_TASK INPUTS_.
- - -
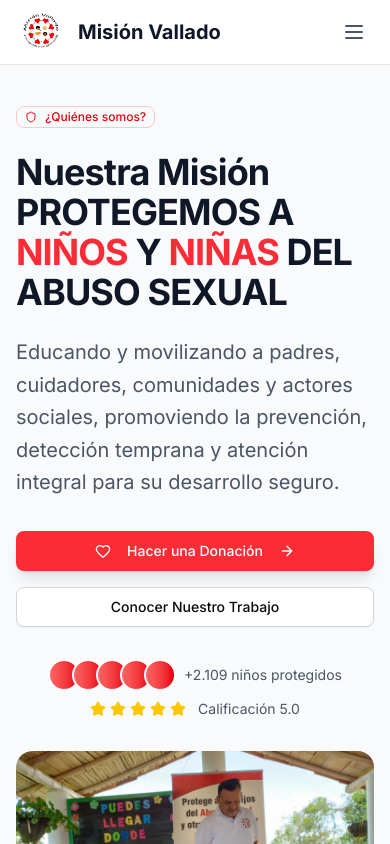
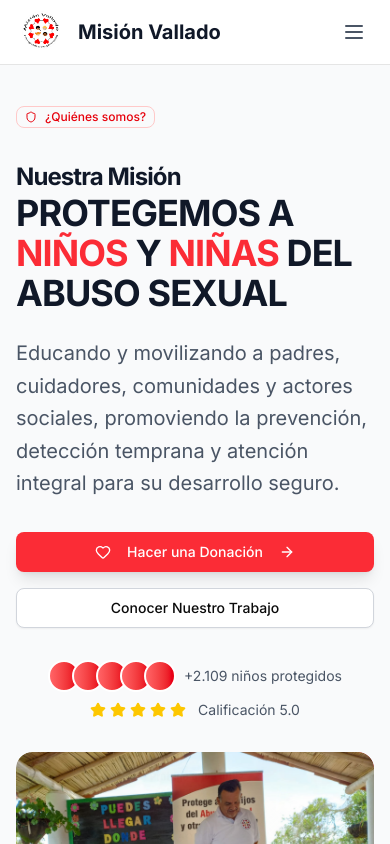
Before and after one commit to Jhonarias13/mision-vallado-org, a Next.js app: page / in a window 390 px wide. Shown: the top 844 px of the page. Built offline with nearby package versions, Linux system fonts and the light colour scheme.

Commit message:
Adjusted the font size of the hero title in the main page component for improved readability and visual hierarchy. This change enhances the overall user experience by making the title more prominent across different screen sizes.

```diff
--- a/app/page.tsx
+++ b/app/page.tsx
@@ -1001,7 +1001,7 @@ export default function Component() {
                       {t.childProtection}
                     </Badge>
                     <h1 className="text-4xl font-bold tracking-tight sm:text-5xl md:text-6xl lg:text-7xl">
-                      <span className="text-gray-900 text-4xl">{t.heroTitlePart1}</span>
+                      <span className="text-gray-900 text-2xl sm:text-3xl md:text-4xl">{t.heroTitlePart1}</span>
                       <br />
                       {language === "es" ? (
                         <>
```
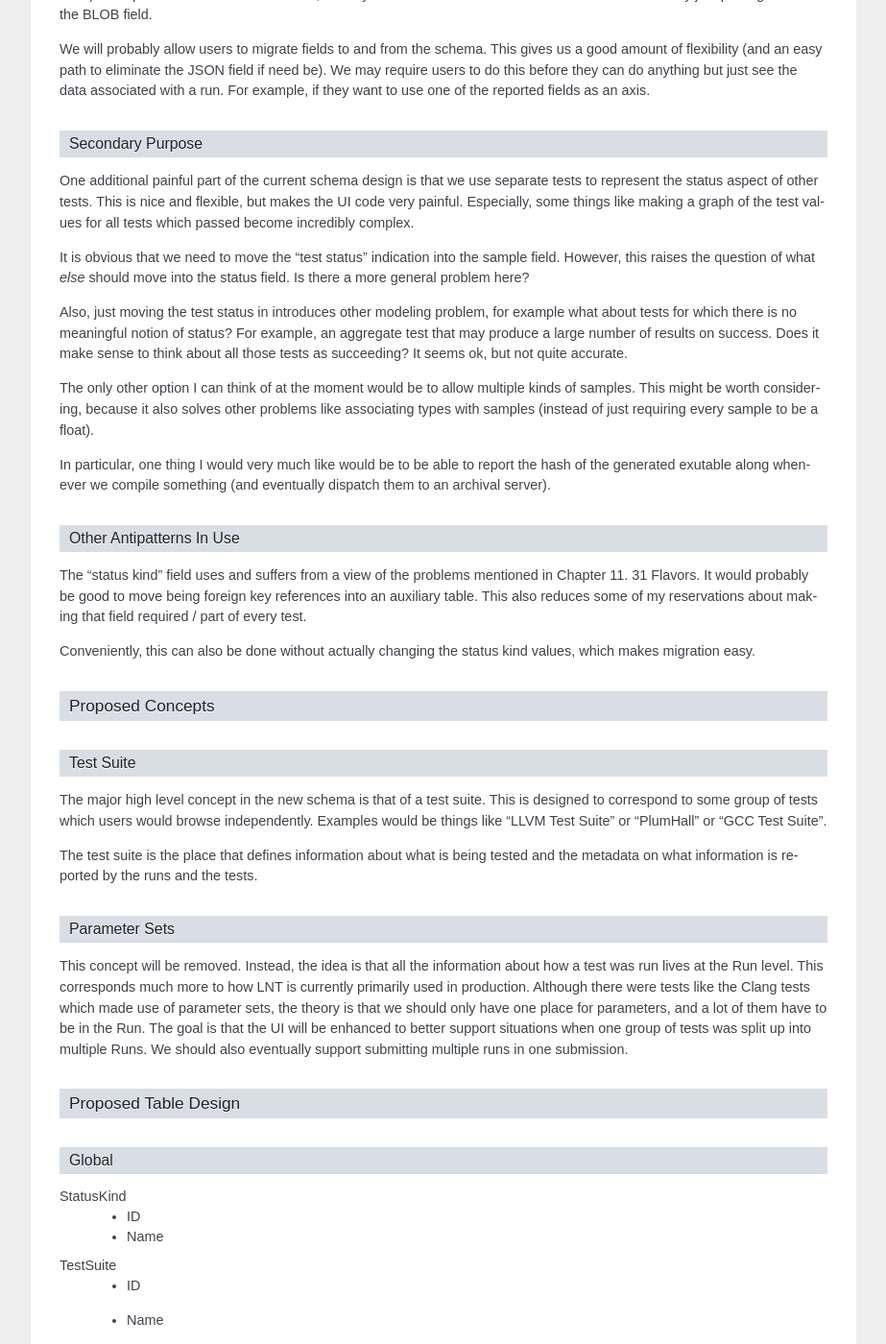
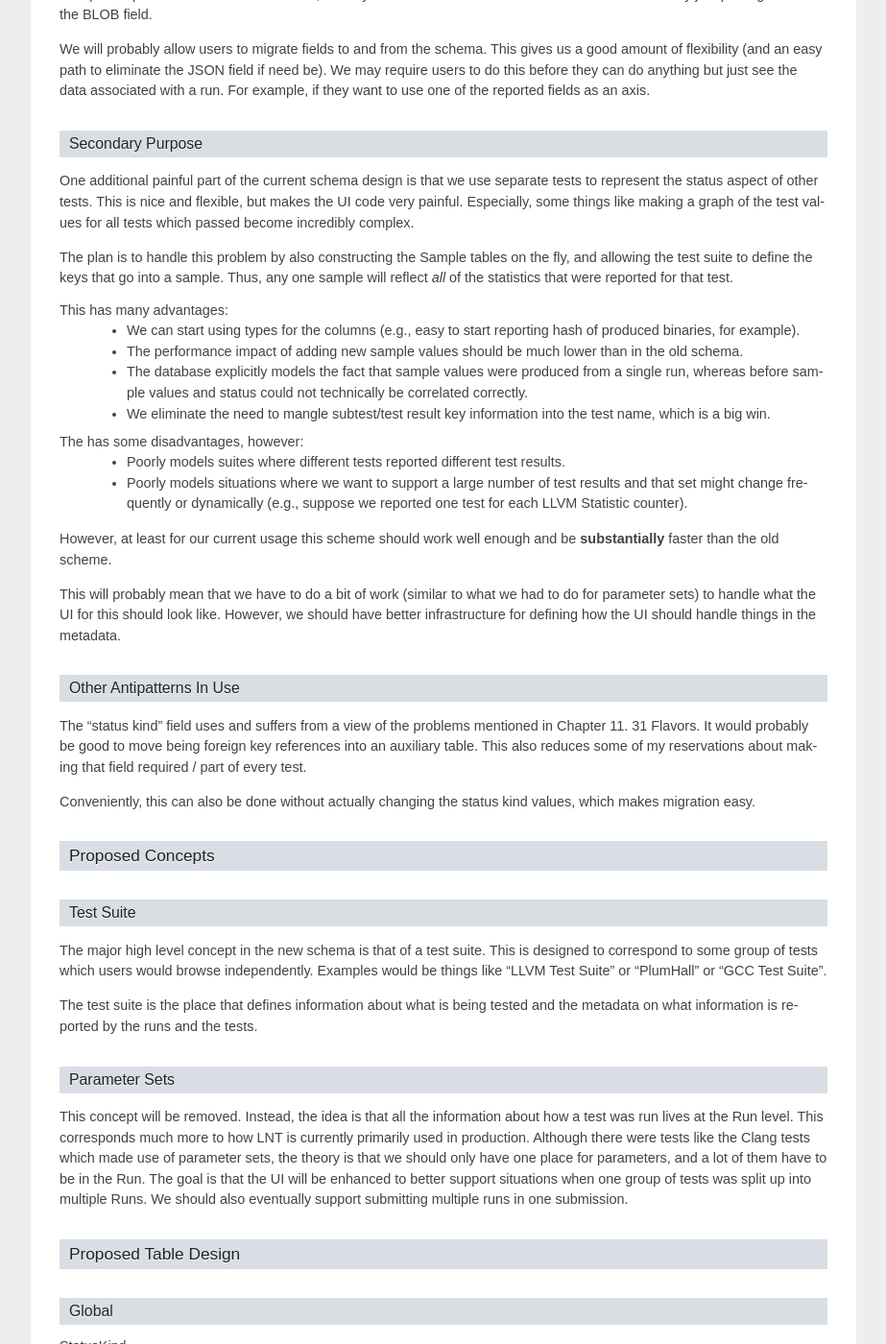
Before and after one commit to llvm-mirror/lnt, a Sphinx documentation site: the page built from docs/todo.rst, in a window 1280 px wide and 1400 px high, scrolled down 1824 px. Shown: the whole window at 96% size, without its empty margins (198-1121 px from the left). Built offline with Sphinx 7.4.7, drawn with Linux system fonts in a browser that asks for light colours; some of the changed text lies outside the part shown.

Commit message:
[v0.4]: Move to a model where the test suite is also responsible for defining the set of sample values that can be reported by a run.  - Based on substantial discussion with Jakob, see the todo.rst changes for    longer explanation.
Main notable implications:
 * Should result in substantially better performance.
 * Eliminates need for mangling metadata into test names.
 * Makes some of my future goals more easy to realize (reporting binary hashes,
   for example).
 * Eliminates my reservations w.r.t. moving the status field (by itself) into
   the Sample.

I'm a bit worried about what this will mean for the UI code, but we will cross
that bridge when we come to it.

git-svn-id: https://llvm.org/svn/llvm-project/zorg/trunk/lnt@146776 91177308-0d34-0410-b5e6-96231b3b80d8

```diff
--- a/docs/todo.rst
+++ b/docs/todo.rst
@@ -121,24 +121,35 @@ tests to represent the status aspect of other tests. This is nice and flexible,
 but makes the UI code very painful. Especially, some things like making a graph
 of the test values for all tests which passed become incredibly complex.
 
-It is obvious that we need to move the "test status" indication into the sample
-field. However, this raises the question of what *else* should move into the
-status field. Is there a more general problem here?
+The plan is to handle this problem by also constructing the Sample tables on the
+fly, and allowing the test suite to define the keys that go into a sample. Thus,
+any one sample will reflect *all* of the statistics that were reported for that
+test.
 
-Also, just moving the test status in introduces other modeling problem, for
-example what about tests for which there is no meaningful notion of status? For
-example, an aggregate test that may produce a large number of results on
-success. Does it make sense to think about all those tests as succeeding? It
-seems ok, but not quite accurate.
+This has many advantages:
+ * We can start using types for the columns (e.g., easy to start reporting hash
+   of produced binaries, for example).
+ * The performance impact of adding new sample values should be much lower than
+   in the old schema.
+ * The database explicitly models the fact that sample values were produced from
+   a single run, whereas before sample values and status could not technically
+   be correlated correctly.
+ * We eliminate the need to mangle subtest/test result key information into the
+   test name, which is a big win.
 
-The only other option I can think of at the moment would be to allow multiple
-kinds of samples. This might be worth considering, because it also solves other
-problems like associating types with samples (instead of just requiring every
-sample to be a float).
+The has some disadvantages, however:
+ * Poorly models suites where different tests reported different test results.
+ * Poorly models situations where we want to support a large number of test
+   results and that set might change frequently or dynamically (e.g., suppose we
+   reported one test for each LLVM Statistic counter).
 
-In particular, one thing I would very much like would be to be able to report
-the hash of the generated exutable along whenever we compile something (and
-eventually dispatch them to an archival server).
+However, at least for our current usage this scheme should work well enough and
+be **substantially** faster than the old scheme.
+
+This will probably mean that we have to do a bit of work (similar to what we had
+to do for parameter sets) to handle what the UI for this should look
+like. However, we should have better infrastructure for defining how the UI
+should handle things in the metadata.
 
 Other Antipatterns In Use
 +++++++++++++++++++++++++
@@ -186,6 +197,13 @@ StatusKind
  - ID
  - Name
 
+SampleType
+ - ID
+ - Name
+
+   Initially, we will only have Real and Status. Integer and Hash are obvious
+   extensions.
+
 TestSuite
  - ID
  - Name
@@ -223,8 +241,19 @@ TestSuiteOrderKeys
 TestSuiteRunKeys
  - ID INTEGER PRIMARY KEY
  - TestSuite FOREIGN KEY TestSuite(ID)
- - Name VARCHAR(512)
+ - Name VARCHAR(256)
  - Type?
+ - Default?
+ - InfoKey
+
+   This is used for migration purposes (possibly permanent), it is the key name
+   to expect this field to be present as in a submitted info dictionary.
+
+TestSuiteSampleKeys
+ - ID INTEGER PRIMARY KEY
+ - TestSuite FOREIGN KEY TestSuite(ID)
+ - Name VARCHAR(256)
+ - Type FOREIGN KEY SampleType(ID)
  - Default?
  - InfoKey
 
@@ -293,8 +322,7 @@ Per Test Suite
  - ID INTEGER PRIMARY KEY
  - Run FOREIGN Key <TS>_Run(ID)
  - Test FOREIGN KEY <TS>_Test(ID)
- - Value REAL
- - Status FOREIGN KEY StatusKind(ID)
+ - ... keys here are defined by TestSuite(SampleKeys) relation ...
  - Indices::
 
      CREATE INDEX [<TS>_Samples_RunID_IDX] ON <TS>_Sample(RunID);
@@ -347,34 +375,15 @@ few places that will require special care.
    This is the one area where I really don't want to change the test data
    serialization format, so maybe this is even the right long term approach.
 
+   In the new model of collapsing samples into a single row, this is going to
+   mean that we will need to assume that tests mangled into subtest names are
+   specified in the same order.
+
 Unaddressed Issues
 ~~~~~~~~~~~~~~~~~~
 
 There are couple design problems in the current system which I *am not*
 intending to address as part of the v0.4 changes.
-
-Test / Subtest Relationships
-++++++++++++++++++++++++++++
-
-We currently impose a certain amount of structure on the tests and mangle it
-into the name (e.g., as "<test_name>.compile" or "<test_name>.exec", not to
-mention the status indicators). The status indicators are going to go away in
-the redesign, but we will still have the distinction between ".compile" and
-".exec".
-
-This works ok up to the point where we want to do things in the UI based on the
-test structure (for example, separate out compile time results from execution
-results). At the moment we have gross code in the UI which just happens to
-"know" these manglings, but it would be much better to have this be explicit in
-the schema.
-
-While I don't have a plan to solve this in the current iteration, I can imagine
-one way to solve this is to allow the test suite to define additional metadata
-that is present in the Test table. We would allow that metadata to specify how
-tests should be displayed, their units, etc.
-
-This could be more important problem going forward if we wanted to start
-reporting large numbers of additional statistics (like number of spills, etc.).
 
 Machine Naming
 ++++++++++++++
```
Also changed, not shown: other parts of docs/todo.rst (+2 -2 lines), 3 other files.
- - -
_EXERCISE AIM_. In the data above, each line holding "need" is to be found and copied.

_RESPONSE AREA_.
 * Eliminates need for mangling metadata into test names.
-It is obvious that we need to move the "test status" indication into the sample
+ * We eliminate the need to mangle subtest/test result key information into the
+   mean that we will need to assume that tests mangled into subtest names are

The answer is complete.